Following on from my last post, and from the positive remarks I got regarding the idea, I decided I would go ahead a series of posts on the books that mean something to me.
I don’t recall exactly what age I was the first time I read Dracula, but I think I would have been somewhere between 8 & 10. My cousin; who, thanks to a quirk in the timing of my birth, I’ve always called my aunt, gave me a hardback copy with both it and Frankenstein in a single volume as a birthday present. I kept that book for the best part of twenty years and I read it enough times for it to fall apart.
Dracula was a book of firsts for me, in a lot of ways. It was the first ‘adult’ book I can remember reading. It was the first book I read written in the first person style. It was the first epistolary novel I read, although obviously I didn’t know the term at that time. In short, it was the book that, more or less, showed me that there were other ways books could be written.
And, of course, there was the whole vampire thing. I’m fairly sure I knew what vampires were, and recognised the Dracula name. I mean it’s pretty difficult not to, one way or another. But while I may have known a little, it was probably as much due to comics or cartoons, such as Count Duckula, than anything else. The novel came as a bit of a shock and stuck with me ever since.
As I said above, I read that copy of Dracula to pieces. Fortunately but that time I had met Britt, and she gave me another hardback copy (sans Frankenstein) for another birthday (a much later one). That copy is still on our bookshelf.

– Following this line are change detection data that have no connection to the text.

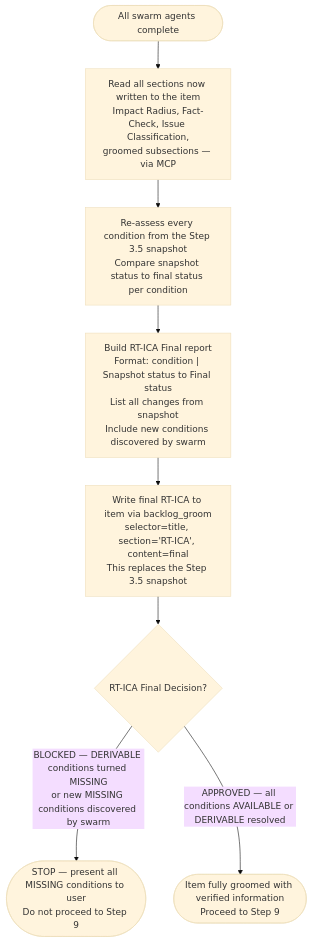
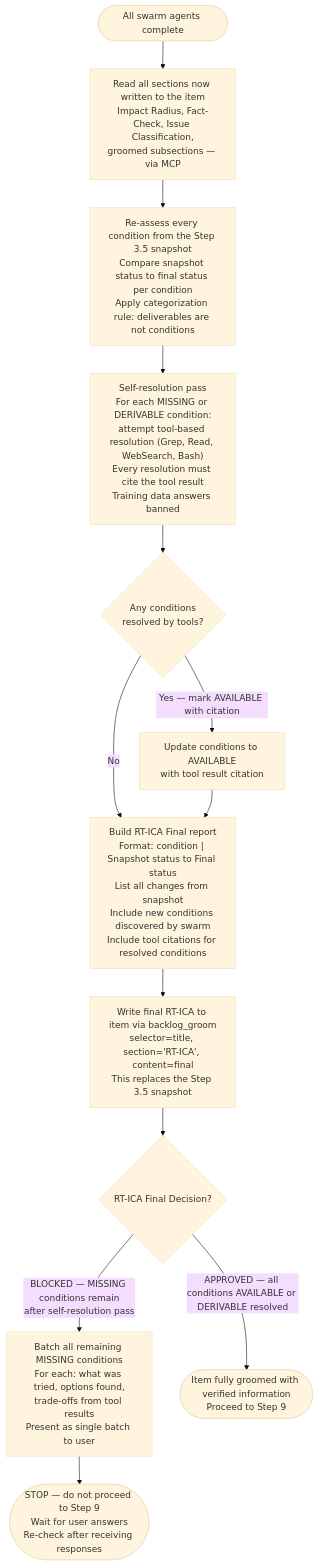
One commit to chgreer1070/claude_skills changed the fifth of 5 diagrams in .claude/skills/groom-backlog-item/SKILL.md. Above: the diagram before and after it, drawn with Mermaid (base theme). The commit also changed other lines of this file and 4 other files, not shown here.

First line of the commit message:
feat(skills): add RT-ICA self-resolution pass and ARL-informed BLOCKED handling

````diff
--- a/.claude/skills/groom-backlog-item/SKILL.md
+++ b/.claude/skills/groom-backlog-item/SKILL.md
@@ -357,10 +368,15 @@
 ```mermaid
 flowchart TD
     SwarmDone(["All swarm agents complete"]) --> ReadAll["Read all sections now written to the item<br>Impact Radius, Fact-Check, Issue Classification,<br>groomed subsections — via MCP"]
-    ReadAll --> ReAssess["Re-assess every condition from the Step 3.5 snapshot<br>Compare snapshot status to final status per condition"]
-    ReAssess --> BuildFinal["Build RT-ICA Final report<br>Format: condition | Snapshot status to Final status<br>List all changes from snapshot<br>Include new conditions discovered by swarm"]
+    ReadAll --> ReAssess["Re-assess every condition from the Step 3.5 snapshot<br>Compare snapshot status to final status per condition<br>Apply categorization rule: deliverables are not conditions"]
+    ReAssess --> ResolutionPass["Self-resolution pass<br>For each MISSING or DERIVABLE condition:<br>attempt tool-based resolution (Grep, Read, WebSearch, Bash)<br>Every resolution must cite the tool result<br>Training data answers banned"]
+    ResolutionPass --> ResolvedAny{"Any conditions<br>resolved by tools?"}
+    ResolvedAny -->|"Yes — mark AVAILABLE with citation"| UpdateConditions["Update conditions to AVAILABLE<br>with tool result citation"]
+    ResolvedAny -->|"No"| BuildFinal
+    UpdateConditions --> BuildFinal["Build RT-ICA Final report<br>Format: condition | Snapshot status to Final status<br>List all changes from snapshot<br>Include new conditions discovered by swarm<br>Include tool citations for resolved conditions"]
     BuildFinal --> WriteRTICA["Write final RT-ICA to item via backlog_groom<br>selector=title, section='RT-ICA', content=final<br>This replaces the Step 3.5 snapshot"]
     WriteRTICA --> FinalDecision{"RT-ICA Final Decision?"}
-    FinalDecision -->|"BLOCKED — DERIVABLE conditions turned MISSING<br>or new MISSING conditions discovered by swarm"| BlockedStop(["STOP — present all MISSING conditions to user<br>Do not proceed to Step 9"])
+    FinalDecision -->|"BLOCKED — MISSING conditions remain<br>after self-resolution pass"| BlockedBatch["Batch all remaining MISSING conditions<br>For each: what was tried, options found,<br>trade-offs from tool results<br>Present as single batch to user"]
+    BlockedBatch --> BlockedStop(["STOP — do not proceed to Step 9<br>Wait for user answers<br>Re-check after receiving responses"])
     FinalDecision -->|"APPROVED — all conditions AVAILABLE or DERIVABLE resolved"| Proceed(["Item fully groomed with verified information<br>Proceed to Step 9"])
 ```
````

Despite all of this, Dracula hasn’t had as much of an impact on my own writing as some other books. That’s not to say I haven’t honoured it in my own way. There are a few references scattered in House Valerius, because you know me and my in-jokes. Still, it’s a book that’s always going to find a space on my shelves.